-- Task --
Make an exact copy of the records, and keep the pictures out of it.

-- Material for this task --
******

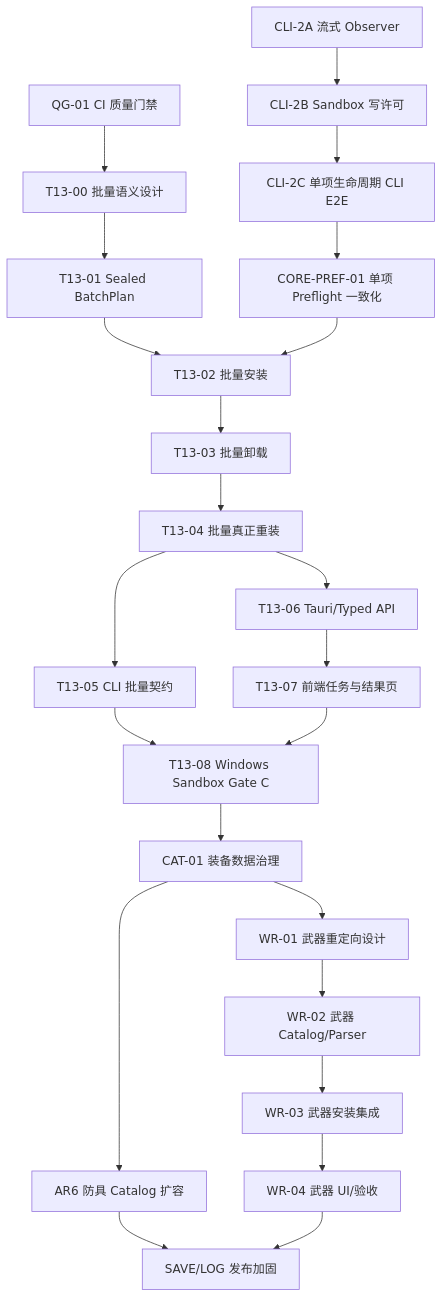
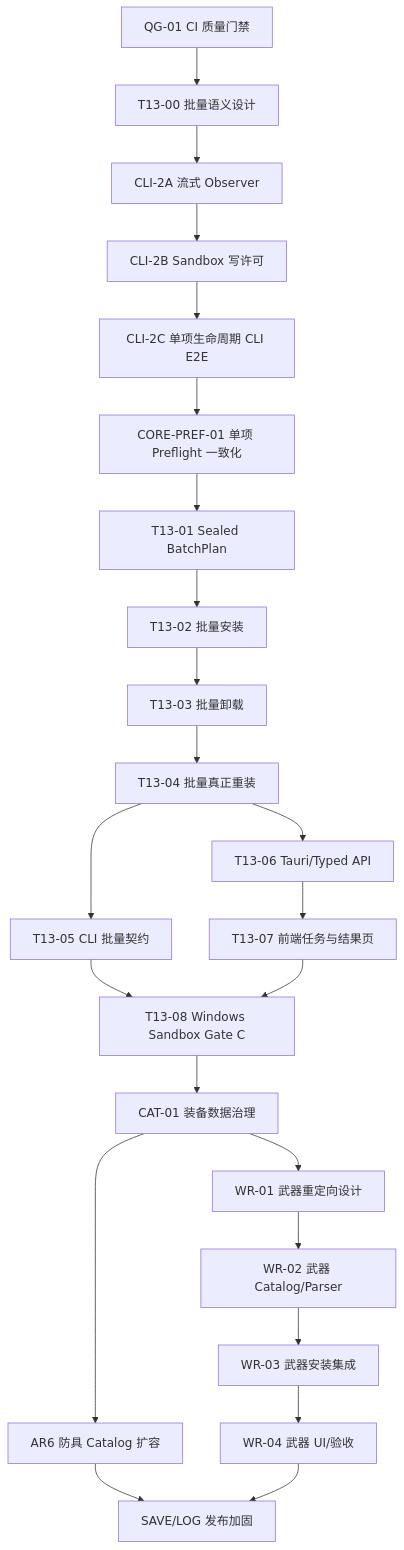
Before and after one commit to TheLostRiver/HelsincyModManager: the diagram in docs/AUTONOMOUS_ITERATION_ROADMAP.md, drawn with Mermaid. The commit also changed other lines of this file and 2 other files, not shown here.

Commit message:
docs: 修正自主任务依赖与合并门禁

````diff
--- a/docs/AUTONOMOUS_ITERATION_ROADMAP.md
+++ b/docs/AUTONOMOUS_ITERATION_ROADMAP.md
@@ -96,25 +96,25 @@
 ```mermaid
 flowchart TD
   QG["QG-01 CI 质量门禁"] --> B0["T13-00 批量语义设计"]
-  B0 --> B1["T13-01 Sealed BatchPlan"]
-  O["CLI-2A 流式 Observer"] --> S["CLI-2B Sandbox 写许可"]
+  B0 --> O["CLI-2A 流式 Observer"]
+  O --> S["CLI-2B Sandbox 写许可"]
   S --> C["CLI-2C 单项生命周期 CLI E2E"]
   C --> CORE["CORE-PREF-01 单项 Preflight 一致化"]
+  CORE --> B1["T13-01 Sealed BatchPlan"]
   B1 --> BI["T13-02 批量安装"]
-  CORE --> BI
   BI --> BU["T13-03 批量卸载"]
   BU --> BR["T13-04 批量真正重装"]
   BR --> BC["T13-05 CLI 批量契约"]
   BR --> BT["T13-06 Tauri/Typed API"]
   BT --> BF["T13-07 前端任务与结果页"]
   BC --> BG["T13-08 Windows Sandbox Gate C"]
   BF --> BG
   BG --> CAT["CAT-01 装备数据治理"]
   CAT --> AR["AR6 防具 Catalog 扩容"]
   CAT --> WD["WR-01 武器重定向设计"]
   WD --> WC["WR-02 武器 Catalog/Parser"]
   WC --> WI["WR-03 武器安装集成"]
   WI --> WU["WR-04 武器 UI/验收"]
   AR --> SAVE["SAVE/LOG 发布加固"]
   WU --> SAVE
 ```
````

******

-- Solution --
Before and after one commit to TheLostRiver/HelsincyModManager: the diagram in docs/AUTONOMOUS_ITERATION_ROADMAP.md, drawn with Mermaid. The commit also changed other lines of this file and 2 other files, not shown here.

Commit message:
docs: 修正自主任务依赖与合并门禁

````diff
--- a/docs/AUTONOMOUS_ITERATION_ROADMAP.md
+++ b/docs/AUTONOMOUS_ITERATION_ROADMAP.md
@@ -96,25 +96,25 @@
 ```mermaid
 flowchart TD
   QG["QG-01 CI 质量门禁"] --> B0["T13-00 批量语义设计"]
-  B0 --> B1["T13-01 Sealed BatchPlan"]
-  O["CLI-2A 流式 Observer"] --> S["CLI-2B Sandbox 写许可"]
+  B0 --> O["CLI-2A 流式 Observer"]
+  O --> S["CLI-2B Sandbox 写许可"]
   S --> C["CLI-2C 单项生命周期 CLI E2E"]
   C --> CORE["CORE-PREF-01 单项 Preflight 一致化"]
+  CORE --> B1["T13-01 Sealed BatchPlan"]
   B1 --> BI["T13-02 批量安装"]
-  CORE --> BI
   BI --> BU["T13-03 批量卸载"]
   BU --> BR["T13-04 批量真正重装"]
   BR --> BC["T13-05 CLI 批量契约"]
   BR --> BT["T13-06 Tauri/Typed API"]
   BT --> BF["T13-07 前端任务与结果页"]
   BC --> BG["T13-08 Windows Sandbox Gate C"]
   BF --> BG
   BG --> CAT["CAT-01 装备数据治理"]
   CAT --> AR["AR6 防具 Catalog 扩容"]
   CAT --> WD["WR-01 武器重定向设计"]
   WD --> WC["WR-02 武器 Catalog/Parser"]
   WC --> WI["WR-03 武器安装集成"]
   WI --> WU["WR-04 武器 UI/验收"]
   AR --> SAVE["SAVE/LOG 发布加固"]
   WU --> SAVE
 ```
````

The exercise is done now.